→ Exercise prompt
Your answer must be the records below, given again exactly, with no pictures in it.

→ Records supplied
*** Begin section ***
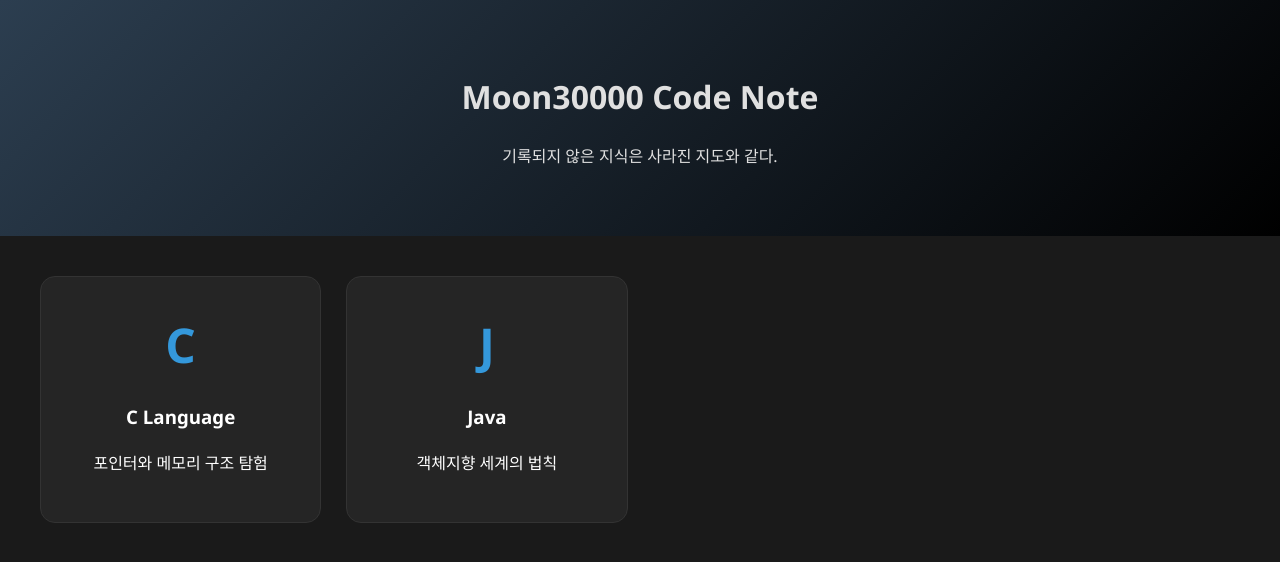
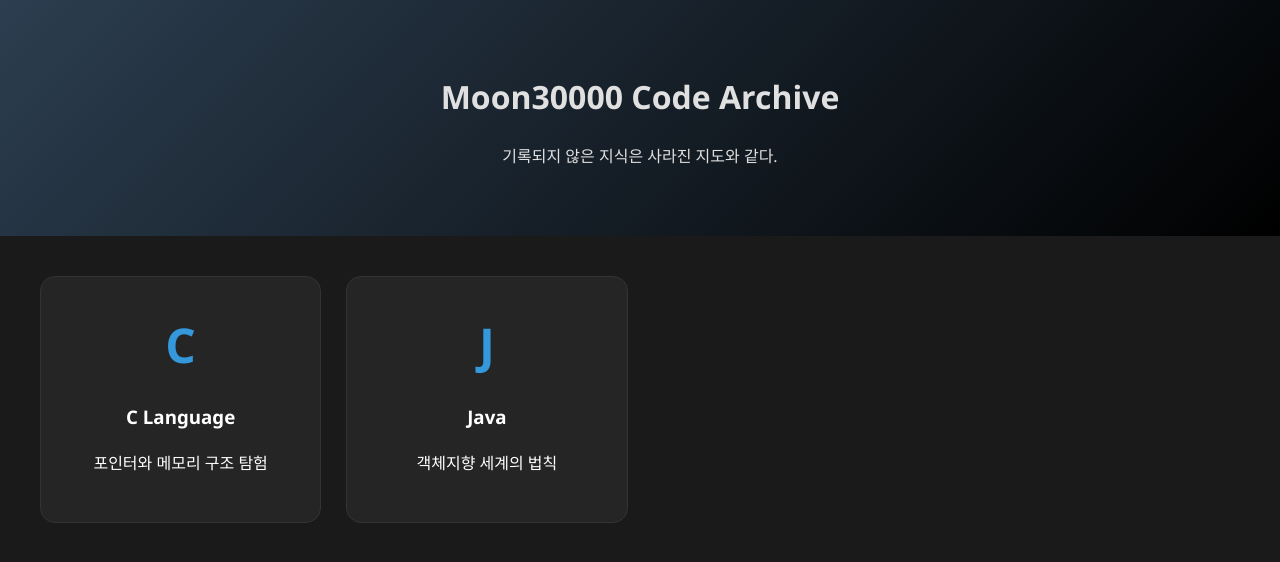
Before and after one commit to mylovexuewen/moon30000, a plain HTML site: page index.html in a window 1280 px wide. Drawn offline with Linux system fonts and the light colour scheme.

Commit message:
Update index.html

```diff
--- a/index.html
+++ b/index.html
@@ -8,7 +8,7 @@
 </head>
 <body>
     <header>
-        <h1>Moon30000 Code Note</h1>
+        <h1>Moon30000 Code Archive</h1>
         <p>기록되지 않은 지식은 사라진 지도와 같다.</p>
     </header>
 
```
*** End section ***
→ Solution to the exercise
Before and after one commit to mylovexuewen/moon30000, a plain HTML site: page index.html in a window 1280 px wide. Drawn offline with Linux system fonts and the light colour scheme.

Commit message:
Update index.html

```diff
--- a/index.html
+++ b/index.html
@@ -8,7 +8,7 @@
 </head>
 <body>
     <header>
-        <h1>Moon30000 Code Note</h1>
+        <h1>Moon30000 Code Archive</h1>
         <p>기록되지 않은 지식은 사라진 지도와 같다.</p>
     </header>
 
```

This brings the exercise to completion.